  • Andy (JADAA)

    Thanks for quoting Parshall and Tully. Their scholarship is impeccable and are testimony to the power of the exceptional amateur historian. “Sword” shall stand as a pillar of Midway scholarship for a long time to come and inspiration to others who are outside academia.

    Looking forward to more. Are you going to cover the “lessons learned” from actions of the various combatant, vessel, air wing and squadron commanders?


  • I can confirm there a few more post queued up 😉
    – SJS

  • John T. Kuehn

    Parshall and Tully are great. Enjoyed the shot of Stennis passing over the old battle ground. We did the same on JCS in January 2000 norpac transit, holding a burial at sea for two WW II vets near the site where Kido Butai met its fiery end.

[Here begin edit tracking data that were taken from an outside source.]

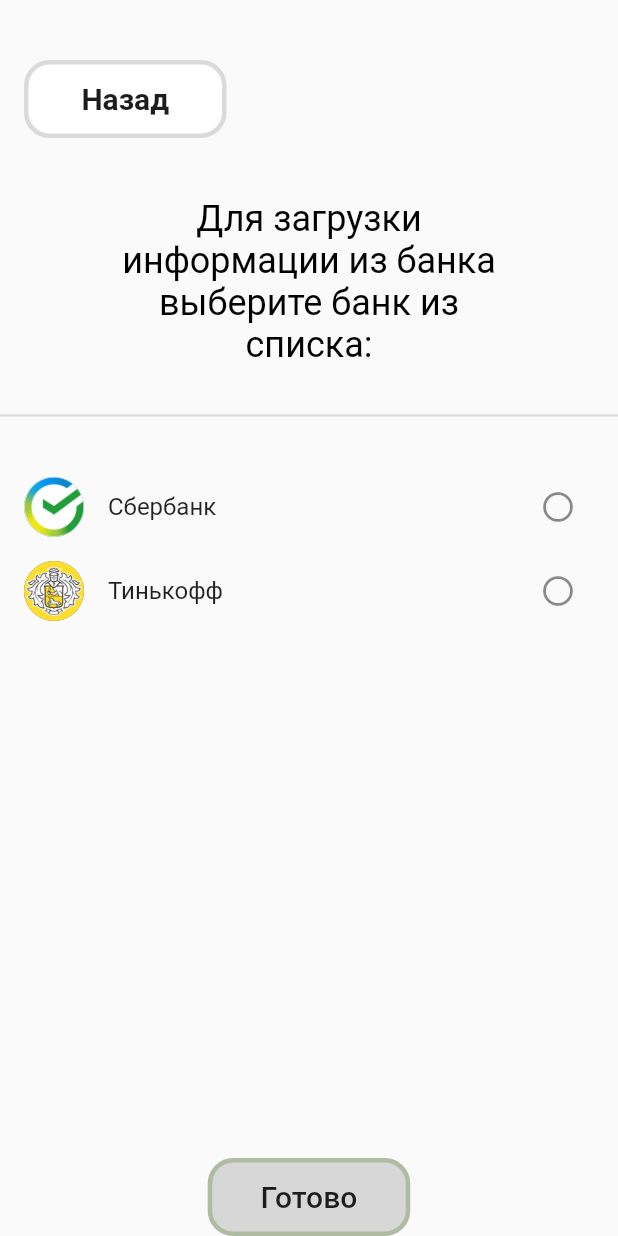
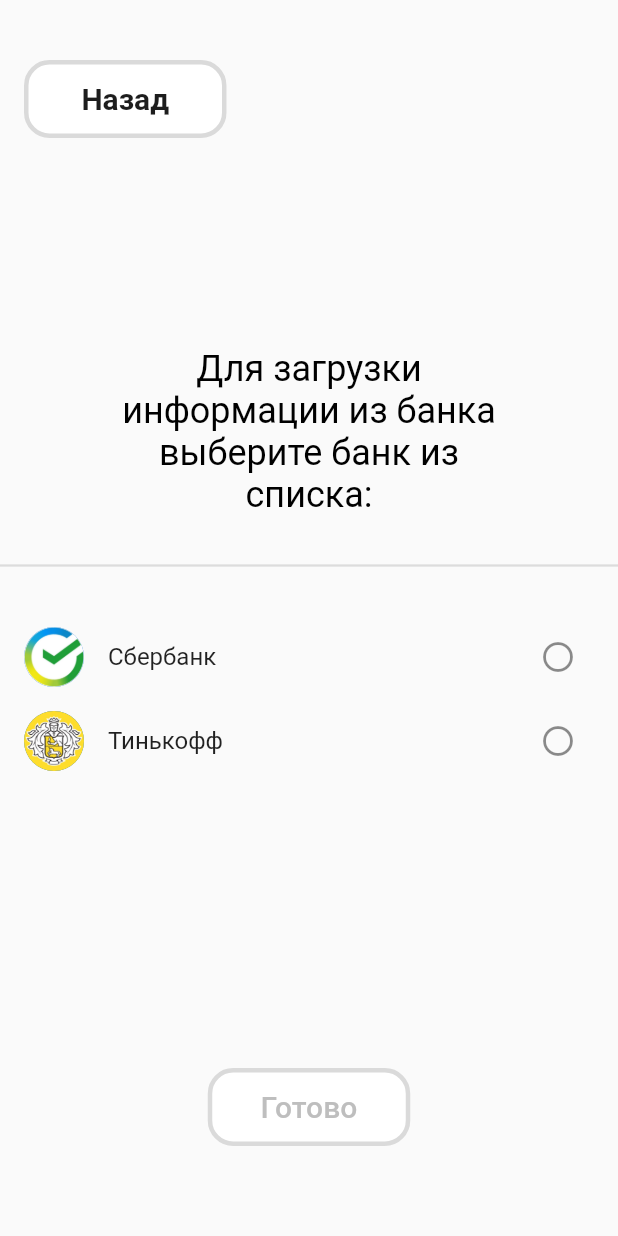
Before and after one commit to nvsces/finance-app, a Flutter app: the _ExpensesContent screen opened directly, after a tap on the "add" icon, on a phone screen of 412 x 824 dp. Run offline on Flutter 3.47's test engine with Material 2 defaults, Android fonts, the phone set to English and light mode, and no system bars; our stand-ins replace bloc, dio, file_picker, fl_chart, flutter_bloc, flutter_svg and 4 more; missing offline and left inert: flutter_pretty_dio_logger; accounts and stored records are empty; network calls fail; statements that could not run were skipped.

Commit message:
Merger of FD-14 with FD-13. The most current branch

```diff
--- a/lib/data/api/api_handler.dart
+++ b/lib/data/api/api_handler.dart
@@ -14,7 +14,7 @@
 
   Future<List<Transaction>> getExpenses() async {
     final response = await dio.get(
-      '$hostUrl/transaction?start=1680011659000&end=1682872073000&enabled=true',
+      '$hostUrl/transaction?start=0&end=16828720730000&enabled=true',
     );
 
     final data = response.data['transactions'];
--- a/lib/router/mobile_routes_info.dart
+++ b/lib/router/mobile_routes_info.dart
@@ -36,6 +36,7 @@
           builder: (context, state) => const HomePage(),
         ),
         GoRoute(
+          parentNavigatorKey: AppRouter.rootNavigatorKey,
           path: MobileRoutes.upload.path,
           name: MobileRoutes.upload.name,
           builder: (context, state) => const UploadFilePage(),
--- a/lib/ui/mobile/pages/expenses_page.dart
+++ b/lib/ui/mobile/pages/expenses_page.dart
@@ -3,6 +3,7 @@
 import 'package:finance_app/domain/state/expenses/expenses_bloc.dart';
 import 'package:finance_app/ui/mobile/pages/upload_file_page.dart';
 import 'package:finance_app/ui/mobile/widgets/chart.dart';
+import 'package:finance_app/ui/theme/app_colors.dart';
 import 'package:flutter/material.dart';
 import 'package:flutter_bloc/flutter_bloc.dart';
 import 'package:go_router/go_router.dart';
@@ -29,21 +30,30 @@
     return BlocBuilder<ExpensesBloc, ExpensesState>(
       builder: (context, state) {
         return Scaffold(
-          appBar: AppBar(actions: [IconButton(onPressed: (){context.read<AuthBloc>().add(AuthEvent.logout());}, icon: Icon(Icons.logout))],),
-
             floatingActionButtonLocation: FloatingActionButtonLocation.endTop,
             floatingActionButton: Padding(
                 padding: const EdgeInsets.only(top: 20),
+                child: Container(
+                    decoration: BoxDecoration(
+                        shape: BoxShape.circle,
+                        border: Border.all(
+                            color: AppColors.textunselect,
+                            width: 3,
+                            style: BorderStyle.solid)),
+                    width: 55,
+                    height: 55,
                     child: FloatingActionButton(
+                      elevation: 0,
                       onPressed: () {
-                    context.push(MobileRoutes.upload.path);
+                        context.pushReplacement((MobileRoutes.upload.path));
                       },
+                      backgroundColor: Colors.white,
                       child: Icon(
                         Icons.add,
-                    color: Colors.black,
+                        color: AppColors.textunselect,
+                        size: 40,
                       ),
-                  backgroundColor: Colors.white,
-                )),
+                    ))),
             body: state.isLoading
                 ? const Center(
                     child: CircularProgressIndicator(),
--- a/lib/ui/mobile/pages/upload_file_page.dart
+++ b/lib/ui/mobile/pages/upload_file_page.dart
@@ -1,6 +1,8 @@
 import 'package:finance_app/di/injector.dart';
 import 'package:finance_app/domain/entity/bank_enum.dart';
 import 'package:finance_app/domain/state/upload_file/upload_file_bloc.dart';
+import 'package:finance_app/router/mobile_routes.dart';
+import 'package:finance_app/router/mobile_routes_info.dart';
 import 'package:finance_app/ui/theme/app_button.dart';
 import 'package:finance_app/ui/theme/app_colors.dart';
 import 'package:finance_app/ui/theme/app_text.dart';
@@ -37,7 +39,7 @@
           child: AppButton(
               child: const AppText(text: 'Назад', size: 20),
               func: () {
-                context.pop();
+                context.go(MobileRoutes.expenses.path);
               }),
         ),
         Expanded(
@@ -48,8 +50,8 @@
                       SnackBar(content: Text('Произошла ошибка')));
                 }
                 if (state.result is SuccessUploadFileState) {
-                  ScaffoldMessenger.of(context)
-                      .showSnackBar(SnackBar(content: Text('Все ок')));
+                  ScaffoldMessenger.of(context).showSnackBar(
+                      SnackBar(content: Text('Файл успешно загружен')));
                   context.pop();
                 }
               },
@@ -61,6 +63,9 @@
                     Expanded(
                       child: Column(
                         children: [
+                          const SizedBox(
+                            height: 100,
+                          ),
                           Container(
                             width: 250,
                             child: const AppText(
@@ -91,6 +96,9 @@
                             text: 'Готово',
                             size: 20,
                             weight: 4,
+                            color: state.isSelected
+                                ? AppColors.black
+                                : AppColors.textunselect,
                           ),
                           func: () {
                             if (!state.isSelected) {
@@ -102,12 +110,17 @@
                           },
                           backgroundColor: state.isSelected
                               ? AppColors.green
+                              : AppColors.white,
+                          borderColor: state.isSelected
+                              ? AppColors.greenBorder
                               : AppColors.grey,
-                          borderColor: AppColors.greenBorder,
                           overlayColor: AppColors.greenBorder,
                         ),
                       ),
                     ),
+                    SizedBox(
+                      height: 60,
+                    )
                   ],
                 ),
               )),
--- a/lib/ui/mobile/widgets/chart.dart
+++ b/lib/ui/mobile/widgets/chart.dart
@@ -3,12 +3,17 @@
 
 import 'package:finance_app/router/mobile_routes.dart';
 import 'package:finance_app/ui/mobile/pages/detail_category_page.dart';
+import 'package:finance_app/ui/theme/app_text.dart';
 import 'package:fl_chart/fl_chart.dart';
 import 'package:flutter/foundation.dart';
 import 'package:flutter/material.dart';
 
 import 'package:finance_app/data/models/transaction.dart';
+import 'package:flutter_bloc/flutter_bloc.dart';
 import 'package:go_router/go_router.dart';
+
+import '../../../domain/state/auth/auth_bloc.dart';
+import '../../theme/app_button.dart';
 
 class ChartWidget extends StatelessWidget {
   ChartWidget({super.key, required this.transactions});
@@ -21,6 +26,14 @@
     return SingleChildScrollView(
       child: Column(
         children: [
+          Container(
+            margin: const EdgeInsets.only(top: 45, right: 250),
+            child: AppButton(
+                child: const AppText(text: 'Выйти', size: 20),
+                func: () {
+                  context.read<AuthBloc>().add(AuthEvent.logout());
+                }),
+          ),
           AspectRatio(
             aspectRatio: 1.3,
             child: Row(
--- a/lib/ui/theme/app_colors.dart
+++ b/lib/ui/theme/app_colors.dart
@@ -4,10 +4,8 @@
   AppColors._();
 
   //Common colors
-  static const textSelected = Colors.black87;
-  static const textUnselected = Colors.black38;
-  static const defaultColor1 = Colors.white;
-  static const defaultColor2 = Color.fromARGB(255, 190, 190, 190);
+
+  static const textunselect = Color.fromARGB(255, 190, 190, 190);
   static const defaultColor3 = Colors.blue;
   static const transparent = Color(0x00ffffff);
   static const white = Color(0xffffffff);
```
Lines whose indentation alone changed are shown as unchanged.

    John T. Kuehn
    CDR USN (ret)

  • Donald Parks

    “The Battle of the Coral Sea was a strategic victory for the United States, the first time in the Pacific war Japanese forces had been thwarted from taking their objective. Tactically, however, the Japanese had won, sinking more than twice the tonnage they had lost. But the tide of the war was beginning to turn. And the real test of what the losses meant to both sides in the Coral Sea would come a month later at Midway.”

    The characterization that the Coral Sea was a tactical victory for the Japanese based on ‘tonnage lost’ missrepresents the importance of Coral Sea relative to the Midway action. Since TF17 knocked Carrier Division 5 from the Midway order of battle due to ship damage (Shokaku) and plane/crew losses (46 strike planes), Nagumo was forced to give battle at Midway only on the basis of parity. Without a clear superiority at the point of contact, the potential outcome of a carrier exchange at Midway was much risker for the Japanese than would have been the case had Carrier Division 5 been present. I believe that the Coral Sea action ought to be regarded as a tactical victory for the U.S. Navy.